I know that the Peak output voltage in a ignition coil is between 10,000-45,000 V "Or so I heard" but how many amps does the ignition coil draw from the 12Volt side ? I heard it was small. Why is that?
Because of the electrical and magnetic characteristics of a coil - but that would be best explained in the Electrical or Physics stack. Also, the capacitor and points / contacts are only designed for the small current flow and they have to operate at 2 * engine rpm (for a four stroke).
Usually 10 amps or less - the wires to the coil tend to be 14/010 same size as used for indicators etc.
See some detail here: http://hyperphysics.phy-astr.gsu.edu/hbase/magnetic/ignition.html[How a coil works]
I read that modern coils draw about 4 amps while the points are closed. Either 12V across a 3-ohm primary coil or 6-9V across 1.5 ohms in a ballast coil. Either way, somewhere in the 4-6 amp range while the car is running.
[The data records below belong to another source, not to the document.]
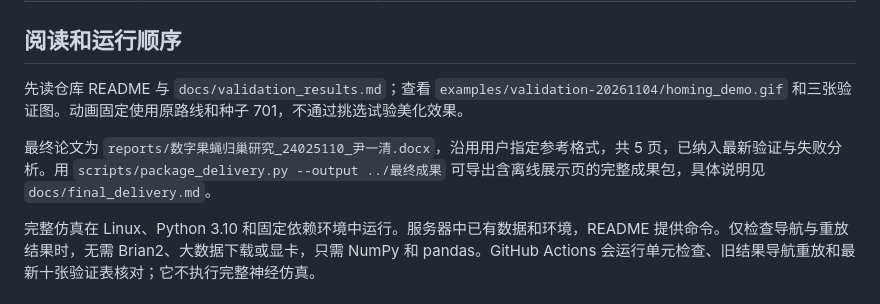
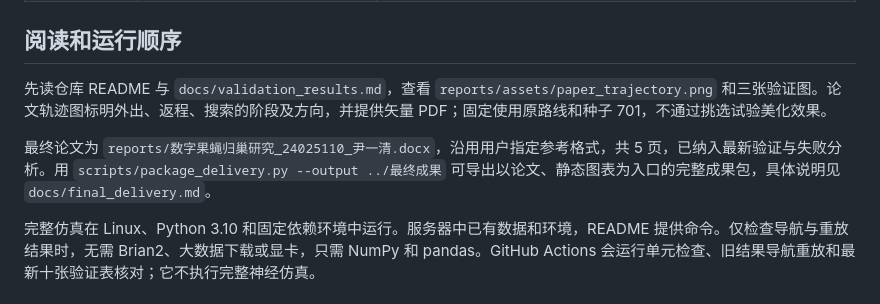
Before and after one commit to yinyiqing/fly-brain-navigation, a Markdown page: docs/project_overview.md, the part around the change. Rendered like a GitHub page.

```diff
--- a/docs/project_overview.md
+++ b/docs/project_overview.md
@@ -34,9 +34,9 @@ flowchart LR
 
 ## 阅读和运行顺序
 
-先读仓库 README 与 `docs/validation_results.md`；查看 `examples/validation-20261104/homing_demo.gif` 和三张验证图。动画固定使用原路线和种子 701，不通过挑选试验美化效果。
+先读仓库 README 与 `docs/validation_results.md`，查看 `reports/assets/paper_trajectory.png` 和三张验证图。论文轨迹图标明外出、返程、搜索的阶段及方向，并提供矢量 PDF；固定使用原路线和种子 701，不通过挑选试验美化效果。
 
-最终论文为 `reports/数字果蝇归巢研究_24025110_尹一清.docx`，沿用用户指定参考格式，共 5 页，已纳入最新验证与失败分析。用 `scripts/package_delivery.py --output ../最终成果` 可导出含离线展示页的完整成果包，具体说明见 `docs/final_delivery.md`。
+最终论文为 `reports/数字果蝇归巢研究_24025110_尹一清.docx`，沿用用户指定参考格式，共 5 页，已纳入最新验证与失败分析。用 `scripts/package_delivery.py --output ../最终成果` 可导出以论文、静态图表为入口的完整成果包，具体说明见 `docs/final_delivery.md`。
 
 完整仿真在 Linux、Python 3.10 和固定依赖环境中运行。服务器中已有数据和环境，README 提供命令。仅检查导航与重放结果时，无需 Brian2、大数据下载或显卡，只需 NumPy 和 pandas。GitHub Actions 会运行单元检查、旧结果导航重放和最新十张验证表核对；它不执行完整神经仿真。
 
```
Also changed, not shown: README.md (+8 -5 lines), docs/final_delivery.md (+6 -4 lines), docs/paper_figures.md (added, +39 -0 lines), reports/assets/paper_trajectory.png, 7 other files.
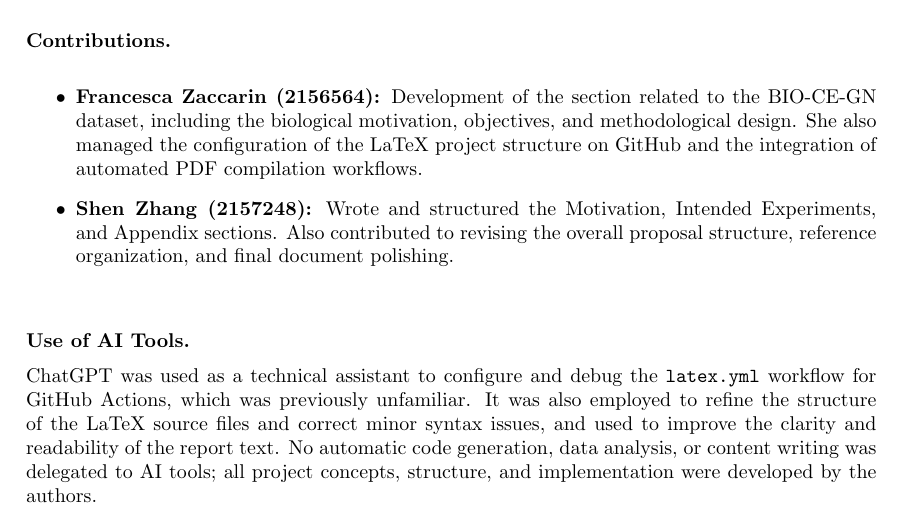
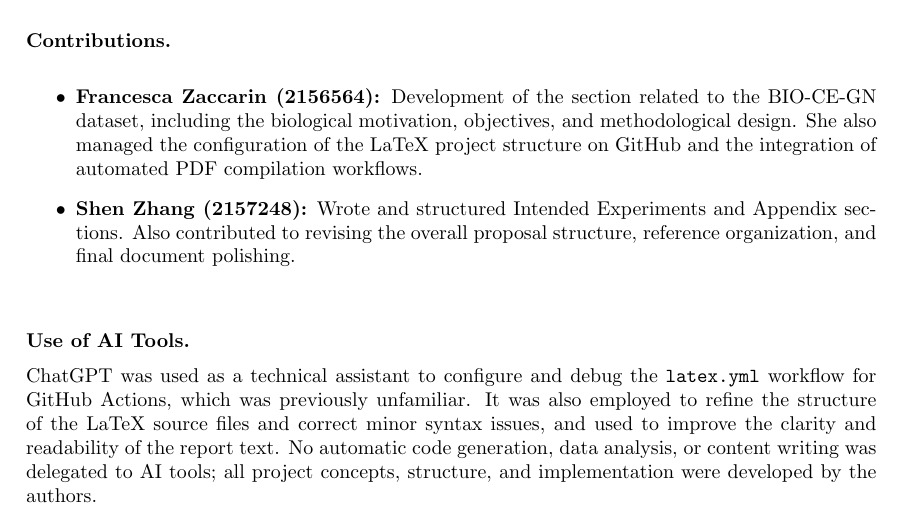
Before and after one commit to francescazaccarin/LFN-BIO-CE-GN, a LaTeX paper (final-report/source/main.tex, which reads final-report/source/chapters/appendix.tex): part of page 5 of 5, cut so that both start at the same text. Compiled offline with pdfLaTeX.

Commit message:
Update appendix.tex

```diff
--- a/final-report/source/chapters/appendix.tex
+++ b/final-report/source/chapters/appendix.tex
@@ -22,7 +22,7 @@
     She also managed the configuration of the LaTeX project structure on GitHub and the integration of automated PDF compilation workflows.
 
     \item \textbf{Shen Zhang (2157248):}
-    Wrote and structured the Motivation, Intended Experiments, and Appendix sections. Also contributed to revising the overall proposal structure, reference organization, and final document polishing.
+    Wrote and structured Intended Experiments and Appendix sections. Also contributed to revising the overall proposal structure, reference organization, and final document polishing.
 
 \end{itemize}
 
```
If you have a ballast coil (e.g. runs on 6 or 9V) that bypasses the ballast resistor when starting the engine, you could get higher amps (12V over 1.5ohms = 8Amps).
I imagine that if you average the draw over one cycle of all cylinders it would be considerably less, depending on the duty cycle of how long the points were closed (dwell time) vs the points-open time (when the spark happens and no primary current is flowing, except into the capacitor across the points.
Ideally, the points would only close and dwell long enough to build up what was needed to create a nice magnetic field in the coil.
Smart electronic systems will adjust the dwell time to ensure that enough magnetic field is built up for a good charge. Dwell times are usually in milliseconds (3-10ms), I think. So, on a full round of sparks for a V8 engine, your coil would draw (worst case?) 8cyl x 10ms = 80 or 100ms or so. 100ms/rev x 1000rpm = .001sec/rpm x 1000 rpm = 1 sec of current draw at 4 amps per minute while running at 1000 rpm.
Suppose a battery had a 50 amp-hour rating. That would be 50 x 60ming = 300 amp-minutes, or 300 x 60 = 18,000 amp-seconds. Using 4-amp-seconds per minute from above, 18000/4 = 4500 min. So, the battery might last 4500 minutes/60 = 70 hours or so (2-3 days @ 24hrs/day) of running time.
That assumes that all the battery does is run the ignition - not the headlights, radio, heated electric seats, not starting the car, etc.